We knew the day would come when we would see computers in the classrooms of students of all ages, even preschoolers. Even at home, computer usage among younger children is on the rise, and as such, so is Internet usage by a younger audience. Recent CPB statistics show that more than 65 percent of children* in the United States use the Internet at home, school or at public libraries.
Naturally, many parents are torn between allowing their children access to registration-required Web sites, whether they are sites created by individuals or Web sites created by corporations and nonprofit organizations.
Seeing a need for some concrete laws regarding what can and can’t be used when collecting information from children online, the Federal Trade Commission enacted new rules for Web site administrators to ensure a child’s privacy is respected online. These rules were an addition to the 1998 Children’s Online Privacy Protection Act (COPPA), and took effect in the year 2000.
Web sites knowingly collecting information from children under the age of 13 must provide a public notice on their Web site that indicates the type of public information they collect (such as name, phone number address and so on). The site must also state how this information is used, and whether the information is made available to third parties. Additionally, unless the information is being used for a one-time event (like a contest or to collect an e-mail address for a newsletter list), the Web site must obtain parental consent before collecting and using this information about a child.
For the Web sites needing to comply with COPPA, the challenge was great.

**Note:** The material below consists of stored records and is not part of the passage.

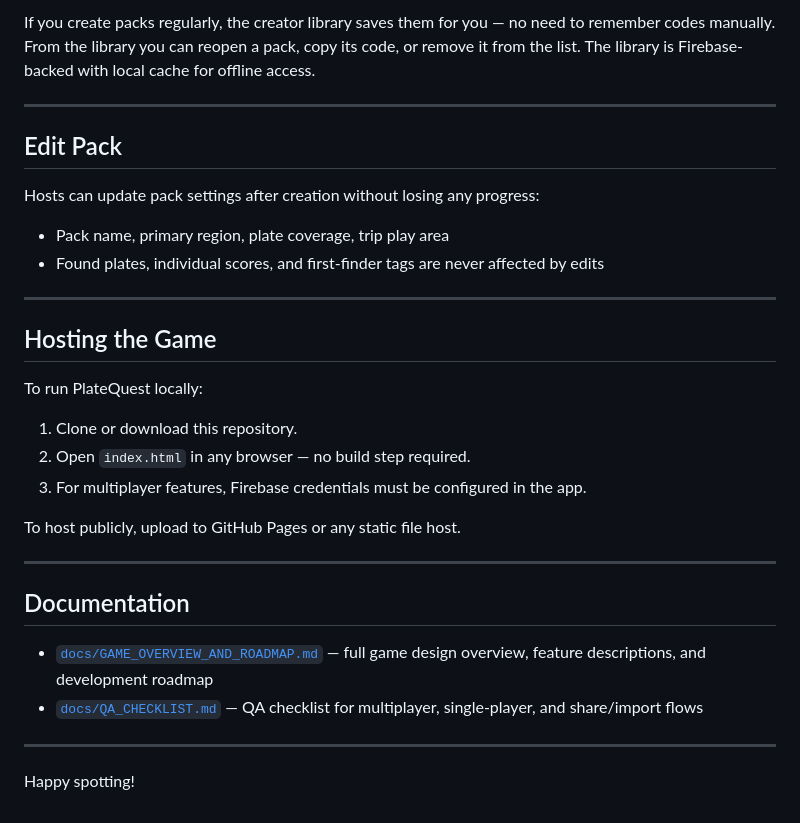
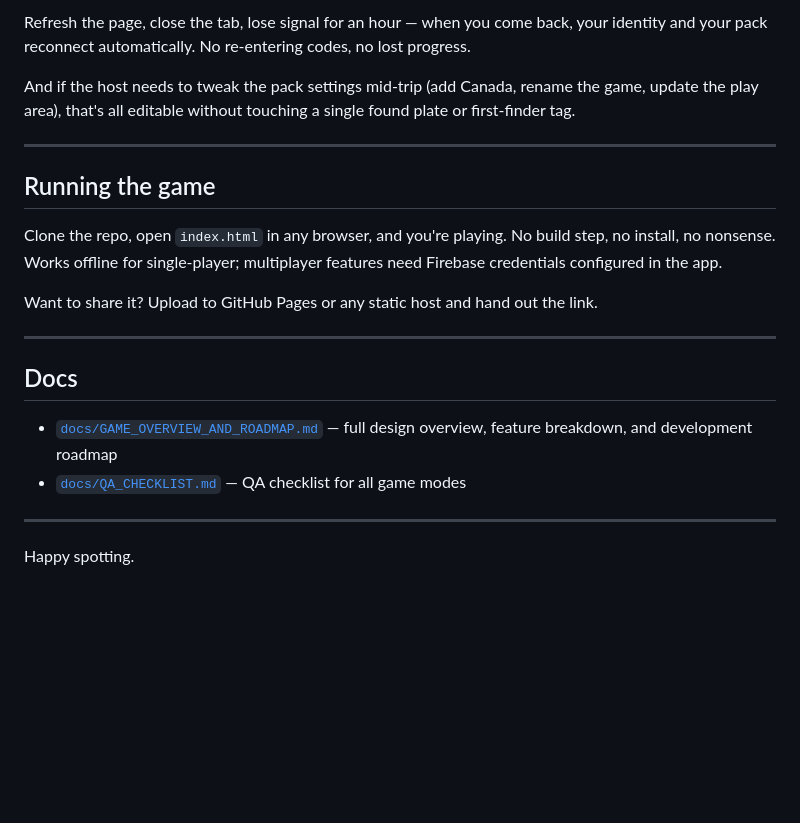
Before and after one commit to JcWolF76/PlateQuest, a Markdown page: README.md, the part around one of its changes. GitHub-like rendering; blank space fills up the shorter version.

```diff
--- a/README.md
+++ b/README.md
@@ -79,34 +63,23 @@ Included: Alberta, British Columbia, Manitoba, New Brunswick, Newfoundland and L
 
-If you create packs regularly, the creator library saves them for you — no need to remember codes manually. From the library you can reopen a pack, copy its code, or remove it from the list. The library is Firebase-backed with local cache for offline access.
+Refresh the page, close the tab, lose signal for an hour — when you come back, your identity and your pack reconnect automatically. No re-entering codes, no lost progress.
+
+And if the host needs to tweak the pack settings mid-trip (add Canada, rename the game, update the play area), that's all editable without touching a single found plate or first-finder tag.
 
 ---
 
-## Edit Pack
+## Running the game
 
-Hosts can update pack settings after creation without losing any progress:
+Clone the repo, open `index.html` in any browser, and you're playing. No build step, no install, no nonsense. Works offline for single-player; multiplayer features need Firebase credentials configured in the app.
 
-- Pack name, primary region, plate coverage, trip play area
-- Found plates, individual scores, and first-finder tags are never affected by edits
+Want to share it? Upload to GitHub Pages or any static host and hand out the link.
 
 ---
 
-## Hosting the Game
+## Docs
 
-To run PlateQuest locally:
-
-1. Clone or download this repository.
-2. Open `index.html` in any browser — no build step required.
-3. For multiplayer features, Firebase credentials must be configured in the app.
-
-To host publicly, upload to GitHub Pages or any static file host.
+- [`docs/GAME_OVERVIEW_AND_ROADMAP.md`](docs/GAME_OVERVIEW_AND_ROADMAP.md) — full design overview, feature breakdown, and development roadmap
+- [`docs/QA_CHECKLIST.md`](docs/QA_CHECKLIST.md) — QA checklist for all game modes
 
 ---
 
-## Documentation
-
-- [`docs/GAME_OVERVIEW_AND_ROADMAP.md`](docs/GAME_OVERVIEW_AND_ROADMAP.md) — full game design overview, feature descriptions, and development roadmap
-- [`docs/QA_CHECKLIST.md`](docs/QA_CHECKLIST.md) — QA checklist for multiplayer, single-player, and share/import flows
-
----
-
-Happy spotting!
+Happy spotting.
```
Also changed, not shown: other parts of README.md (+32 -48 lines).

Many Web sites needed to invest a large amount of money to comply with the law, and some sites run as non-profit or for fun ended up shutting down because they did not have available finances to comply with the amended Children’s Online Privacy Protection Act. Still, other Web sites who couldn’t afford to comply stuck up notices stating their Web site was not intended for those under the age of 13 which kept them free of having to comply but also enabled them to continue running their Web site.
In theory, this amendment to the Children’s Online Privacy Protection Act would make one think it is safe to allow your child to surf the Internet and register on Web sites dedicated to their favorite game or cartoon character, but it is important to remember that the Children’s Online Privacy Protection Act states the law, but parents must be diligent about assisting children with online Web site registrations and ensuring the child is not signing-up for something that is not appropriate for their age, and that the Web site in question does comply with the privacy Act. Additionally, many Web sites are not intended for children but your child may still access them even if they site states its’ content is not for under-aged children.
Web sites who are found guilty of noncompliance with COPPA now face heavy fines and repercussions. A Web site could be find up to $11,000 per incident of noncompliance. While this deters Web sites from breaking these laws, exceptions exist and parents need to look for these instances. If you believe a Web site has compromised the Children’s Online Privacy Protection Act, you can file a complaint directly from the Privacy Initiatives Web site (see related links below).
Based in Nova Scotia, Vangie Beal is has been writing about technology for more than a decade. She is a frequent contributor to EcommerceGuide and managing editor at Webopedia. You can tweet her online @AuroraGG.
This article was originally published on January 07, 2005